Write out every line of the data below exactly as given.

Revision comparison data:
▼▼▼
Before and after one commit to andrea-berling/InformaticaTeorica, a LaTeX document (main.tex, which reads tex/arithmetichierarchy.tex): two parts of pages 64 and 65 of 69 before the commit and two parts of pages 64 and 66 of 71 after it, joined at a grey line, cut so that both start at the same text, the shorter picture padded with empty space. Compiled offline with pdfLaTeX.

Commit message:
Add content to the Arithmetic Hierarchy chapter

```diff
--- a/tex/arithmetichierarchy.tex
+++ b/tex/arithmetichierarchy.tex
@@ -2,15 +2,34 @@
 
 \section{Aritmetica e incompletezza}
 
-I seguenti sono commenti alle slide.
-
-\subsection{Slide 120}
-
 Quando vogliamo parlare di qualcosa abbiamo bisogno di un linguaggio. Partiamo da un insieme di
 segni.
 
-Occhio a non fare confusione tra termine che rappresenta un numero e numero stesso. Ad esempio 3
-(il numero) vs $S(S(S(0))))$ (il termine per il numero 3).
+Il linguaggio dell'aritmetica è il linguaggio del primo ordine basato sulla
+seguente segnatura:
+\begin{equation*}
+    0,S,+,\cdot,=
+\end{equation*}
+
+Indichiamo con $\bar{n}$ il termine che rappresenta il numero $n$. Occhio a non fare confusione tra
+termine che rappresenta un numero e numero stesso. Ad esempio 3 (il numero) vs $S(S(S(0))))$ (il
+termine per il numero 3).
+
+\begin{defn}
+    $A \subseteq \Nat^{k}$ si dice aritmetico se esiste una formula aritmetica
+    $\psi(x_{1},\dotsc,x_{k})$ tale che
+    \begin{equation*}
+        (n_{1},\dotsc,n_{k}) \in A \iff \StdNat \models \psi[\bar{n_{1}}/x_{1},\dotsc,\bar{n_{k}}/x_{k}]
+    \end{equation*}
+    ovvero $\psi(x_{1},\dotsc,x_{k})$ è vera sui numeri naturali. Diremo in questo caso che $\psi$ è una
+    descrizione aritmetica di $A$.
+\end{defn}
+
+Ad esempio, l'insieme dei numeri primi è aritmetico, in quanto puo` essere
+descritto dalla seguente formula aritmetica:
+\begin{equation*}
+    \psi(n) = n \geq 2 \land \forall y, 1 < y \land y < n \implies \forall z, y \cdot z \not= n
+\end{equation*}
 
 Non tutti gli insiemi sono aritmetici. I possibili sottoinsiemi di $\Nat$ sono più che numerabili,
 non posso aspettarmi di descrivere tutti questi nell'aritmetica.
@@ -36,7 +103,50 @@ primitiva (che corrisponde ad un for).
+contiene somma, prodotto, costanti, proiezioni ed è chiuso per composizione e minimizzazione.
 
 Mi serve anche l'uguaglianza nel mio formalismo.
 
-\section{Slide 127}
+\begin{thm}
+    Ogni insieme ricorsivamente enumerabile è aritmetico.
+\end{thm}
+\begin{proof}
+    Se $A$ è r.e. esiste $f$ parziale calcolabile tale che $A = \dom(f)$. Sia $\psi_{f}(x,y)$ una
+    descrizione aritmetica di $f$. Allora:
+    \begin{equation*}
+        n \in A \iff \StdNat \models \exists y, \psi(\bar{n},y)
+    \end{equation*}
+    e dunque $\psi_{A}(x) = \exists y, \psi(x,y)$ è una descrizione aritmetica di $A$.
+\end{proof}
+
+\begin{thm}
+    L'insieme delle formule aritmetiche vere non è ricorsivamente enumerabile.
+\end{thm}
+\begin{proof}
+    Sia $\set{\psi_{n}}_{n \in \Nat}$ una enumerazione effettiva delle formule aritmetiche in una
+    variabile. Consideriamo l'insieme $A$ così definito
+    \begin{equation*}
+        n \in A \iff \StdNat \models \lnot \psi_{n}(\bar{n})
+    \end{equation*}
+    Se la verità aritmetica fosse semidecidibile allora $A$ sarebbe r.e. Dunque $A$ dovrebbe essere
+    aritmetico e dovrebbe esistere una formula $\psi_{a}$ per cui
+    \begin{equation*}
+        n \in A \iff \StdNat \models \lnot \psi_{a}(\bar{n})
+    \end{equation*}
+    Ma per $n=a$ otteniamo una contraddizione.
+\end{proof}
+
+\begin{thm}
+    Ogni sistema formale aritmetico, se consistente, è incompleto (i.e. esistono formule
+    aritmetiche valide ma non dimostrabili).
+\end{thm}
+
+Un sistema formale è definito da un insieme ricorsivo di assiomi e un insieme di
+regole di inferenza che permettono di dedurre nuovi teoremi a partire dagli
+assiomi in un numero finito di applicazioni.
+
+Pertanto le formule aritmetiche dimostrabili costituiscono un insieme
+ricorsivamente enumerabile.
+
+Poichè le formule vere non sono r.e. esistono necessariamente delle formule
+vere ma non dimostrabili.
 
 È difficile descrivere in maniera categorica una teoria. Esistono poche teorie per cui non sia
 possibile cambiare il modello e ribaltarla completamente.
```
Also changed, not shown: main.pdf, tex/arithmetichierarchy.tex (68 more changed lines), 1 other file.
▲▲▲
*Result*.
Before and after one commit to andrea-berling/InformaticaTeorica, a LaTeX document (main.tex, which reads tex/arithmetichierarchy.tex): two parts of pages 64 and 65 of 69 before the commit and two parts of pages 64 and 66 of 71 after it, joined at a grey line, cut so that both start at the same text, the shorter picture padded with empty space. Compiled offline with pdfLaTeX.

Commit message:
Add content to the Arithmetic Hierarchy chapter

```diff
--- a/tex/arithmetichierarchy.tex
+++ b/tex/arithmetichierarchy.tex
@@ -2,15 +2,34 @@
 
 \section{Aritmetica e incompletezza}
 
-I seguenti sono commenti alle slide.
-
-\subsection{Slide 120}
-
 Quando vogliamo parlare di qualcosa abbiamo bisogno di un linguaggio. Partiamo da un insieme di
 segni.
 
-Occhio a non fare confusione tra termine che rappresenta un numero e numero stesso. Ad esempio 3
-(il numero) vs $S(S(S(0))))$ (il termine per il numero 3).
+Il linguaggio dell'aritmetica è il linguaggio del primo ordine basato sulla
+seguente segnatura:
+\begin{equation*}
+    0,S,+,\cdot,=
+\end{equation*}
+
+Indichiamo con $\bar{n}$ il termine che rappresenta il numero $n$. Occhio a non fare confusione tra
+termine che rappresenta un numero e numero stesso. Ad esempio 3 (il numero) vs $S(S(S(0))))$ (il
+termine per il numero 3).
+
+\begin{defn}
+    $A \subseteq \Nat^{k}$ si dice aritmetico se esiste una formula aritmetica
+    $\psi(x_{1},\dotsc,x_{k})$ tale che
+    \begin{equation*}
+        (n_{1},\dotsc,n_{k}) \in A \iff \StdNat \models \psi[\bar{n_{1}}/x_{1},\dotsc,\bar{n_{k}}/x_{k}]
+    \end{equation*}
+    ovvero $\psi(x_{1},\dotsc,x_{k})$ è vera sui numeri naturali. Diremo in questo caso che $\psi$ è una
+    descrizione aritmetica di $A$.
+\end{defn}
+
+Ad esempio, l'insieme dei numeri primi è aritmetico, in quanto puo` essere
+descritto dalla seguente formula aritmetica:
+\begin{equation*}
+    \psi(n) = n \geq 2 \land \forall y, 1 < y \land y < n \implies \forall z, y \cdot z \not= n
+\end{equation*}
 
 Non tutti gli insiemi sono aritmetici. I possibili sottoinsiemi di $\Nat$ sono più che numerabili,
 non posso aspettarmi di descrivere tutti questi nell'aritmetica.
@@ -36,7 +103,50 @@ primitiva (che corrisponde ad un for).
+contiene somma, prodotto, costanti, proiezioni ed è chiuso per composizione e minimizzazione.
 
 Mi serve anche l'uguaglianza nel mio formalismo.
 
-\section{Slide 127}
+\begin{thm}
+    Ogni insieme ricorsivamente enumerabile è aritmetico.
+\end{thm}
+\begin{proof}
+    Se $A$ è r.e. esiste $f$ parziale calcolabile tale che $A = \dom(f)$. Sia $\psi_{f}(x,y)$ una
+    descrizione aritmetica di $f$. Allora:
+    \begin{equation*}
+        n \in A \iff \StdNat \models \exists y, \psi(\bar{n},y)
+    \end{equation*}
+    e dunque $\psi_{A}(x) = \exists y, \psi(x,y)$ è una descrizione aritmetica di $A$.
+\end{proof}
+
+\begin{thm}
+    L'insieme delle formule aritmetiche vere non è ricorsivamente enumerabile.
+\end{thm}
+\begin{proof}
+    Sia $\set{\psi_{n}}_{n \in \Nat}$ una enumerazione effettiva delle formule aritmetiche in una
+    variabile. Consideriamo l'insieme $A$ così definito
+    \begin{equation*}
+        n \in A \iff \StdNat \models \lnot \psi_{n}(\bar{n})
+    \end{equation*}
+    Se la verità aritmetica fosse semidecidibile allora $A$ sarebbe r.e. Dunque $A$ dovrebbe essere
+    aritmetico e dovrebbe esistere una formula $\psi_{a}$ per cui
+    \begin{equation*}
+        n \in A \iff \StdNat \models \lnot \psi_{a}(\bar{n})
+    \end{equation*}
+    Ma per $n=a$ otteniamo una contraddizione.
+\end{proof}
+
+\begin{thm}
+    Ogni sistema formale aritmetico, se consistente, è incompleto (i.e. esistono formule
+    aritmetiche valide ma non dimostrabili).
+\end{thm}
+
+Un sistema formale è definito da un insieme ricorsivo di assiomi e un insieme di
+regole di inferenza che permettono di dedurre nuovi teoremi a partire dagli
+assiomi in un numero finito di applicazioni.
+
+Pertanto le formule aritmetiche dimostrabili costituiscono un insieme
+ricorsivamente enumerabile.
+
+Poichè le formule vere non sono r.e. esistono necessariamente delle formule
+vere ma non dimostrabili.
 
 È difficile descrivere in maniera categorica una teoria. Esistono poche teorie per cui non sia
 possibile cambiare il modello e ribaltarla completamente.
```
Also changed, not shown: main.pdf, tex/arithmetichierarchy.tex (68 more changed lines), 1 other file.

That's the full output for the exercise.